• _SOURCE DATA_
Content starts

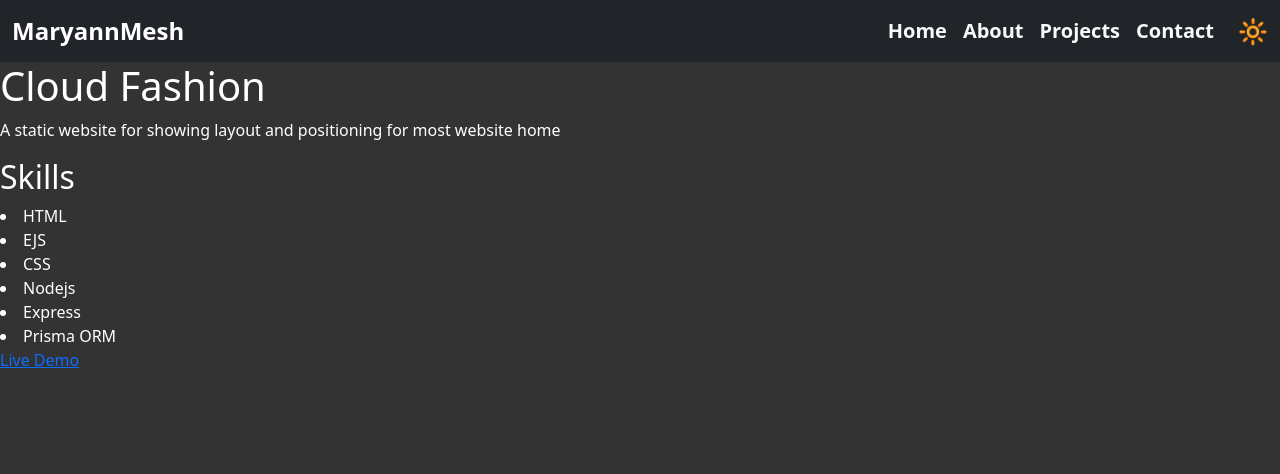
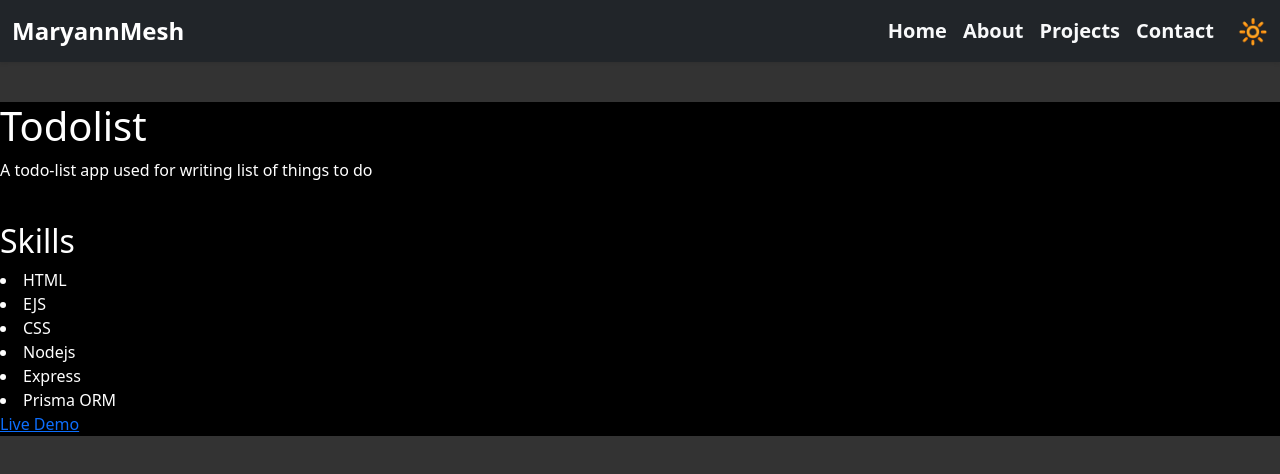
Before and after one commit to OluchiEzeifedikwa/PORTFOLIO, a React (Vite) app: page /todolist in a window 1280 px wide. Shown: the top 474 px of the page. Built offline with nearby package versions, Linux system fonts and the light colour scheme.

Commit message:
Change the cloudfashion project to todolist app I changed the CloudFashion.jsx file to Todolist.jsx file Changes: The Projects and Todolist files were changed

```diff
--- a/src/App.css
+++ b/src/App.css
@@ -75,7 +75,7 @@
   color: white;
 }
 
-.cloudfashion {
+.todolist {
   column-gap: 20px;
   row-gap: 40px;
   margin-top: 40px;
@@ -84,7 +84,7 @@
   font-family: system-ui, -apple-system, BlinkMacSystemFont, 'Segoe UI', Roboto, Oxygen, Ubuntu, Cantarell, 'Open Sans', 'Helvetica Neue', sans-serif;
 }
 
-.coudfashion-div {
+.todolist-div {
   margin-top: 40px;
   border-radius: 20px;
   width: 200px;
--- a/src/App.jsx
+++ b/src/App.jsx
@@ -5,7 +5,7 @@ import About from './components/About.jsx';
 import Contact from './components/ContactMe.jsx';
 import Projects from './components/Projects.jsx';
 import { Navbar, Nav, Container } from 'react-bootstrap';
-import Inventory from "./components/Inventory.jsx";
+import Inventory from "./components/inventory.jsx";
 import Odinbook from "./components/Odinbook.jsx";
 import Todolist from './components/Todolist.jsx';
 import './App.css';
--- a/src/components/Projects.jsx
+++ b/src/components/Projects.jsx
@@ -30,8 +30,8 @@ function Projects() {
           <Card className="h-100">
             <Card.Img variant="top" src="dashboard.jpg" style={{ width: '100%', height: '200px', objectFit: 'cover' }} />
             <Card.Body>
-              <Card.Title className="fs-5">cloud fashion</Card.Title>
-              <Link to="/cloudfashion" className="text-decoration-none">View Project</Link>
+              <Card.Title className="fs-5">Todolist</Card.Title>
+              <Link to="/todolist" className="text-decoration-none">View Project</Link>
             </Card.Body>
           </Card>
         </Col>
--- a/src/components/Todolist.jsx
+++ b/src/components/Todolist.jsx
@@ -5,9 +5,9 @@ import React from 'react';
 const Todolist = () => {
   return (
     <div className='todolist'>
-    <h1>Cloud Fashion</h1>
-    <p>A static website for showing layout and positioning for most website home</p>
-    <div className='todolist-list'>
+    <h1>Todolist</h1>
+    <p>A todo-list app used for writing list of things to do</p>
+    <div className='todolist-div'>
     <h2>Skills</h2>
         <li>HTML</li>
         <li>EJS</li>
@@ -15,7 +15,7 @@ const Todolist = () => {
         <li>Nodejs</li>
         <li>Express</li>
         <li>Prisma ORM</li>
-        <a href="https://todo-list-z516.onrender.com">Live Demo</a>
+        <a href="https://todo-list-1-knqx.onrender.com">Live Demo</a>
       </div>
   </div>
   );
```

Content ends

• _DESCRIPTION OF THE TASK_
Would you report every line of the entries above containing the word "import"?

• _WRITTEN SOLUTION_
@@ -5,7 +5,7 @@ import About from './components/About.jsx';
 import Contact from './components/ContactMe.jsx';
 import Projects from './components/Projects.jsx';
 import { Navbar, Nav, Container } from 'react-bootstrap';
-import Inventory from "./components/Inventory.jsx";
+import Inventory from "./components/inventory.jsx";
 import Odinbook from "./components/Odinbook.jsx";
 import Todolist from './components/Todolist.jsx';
 import './App.css';
@@ -5,9 +5,9 @@ import React from 'react';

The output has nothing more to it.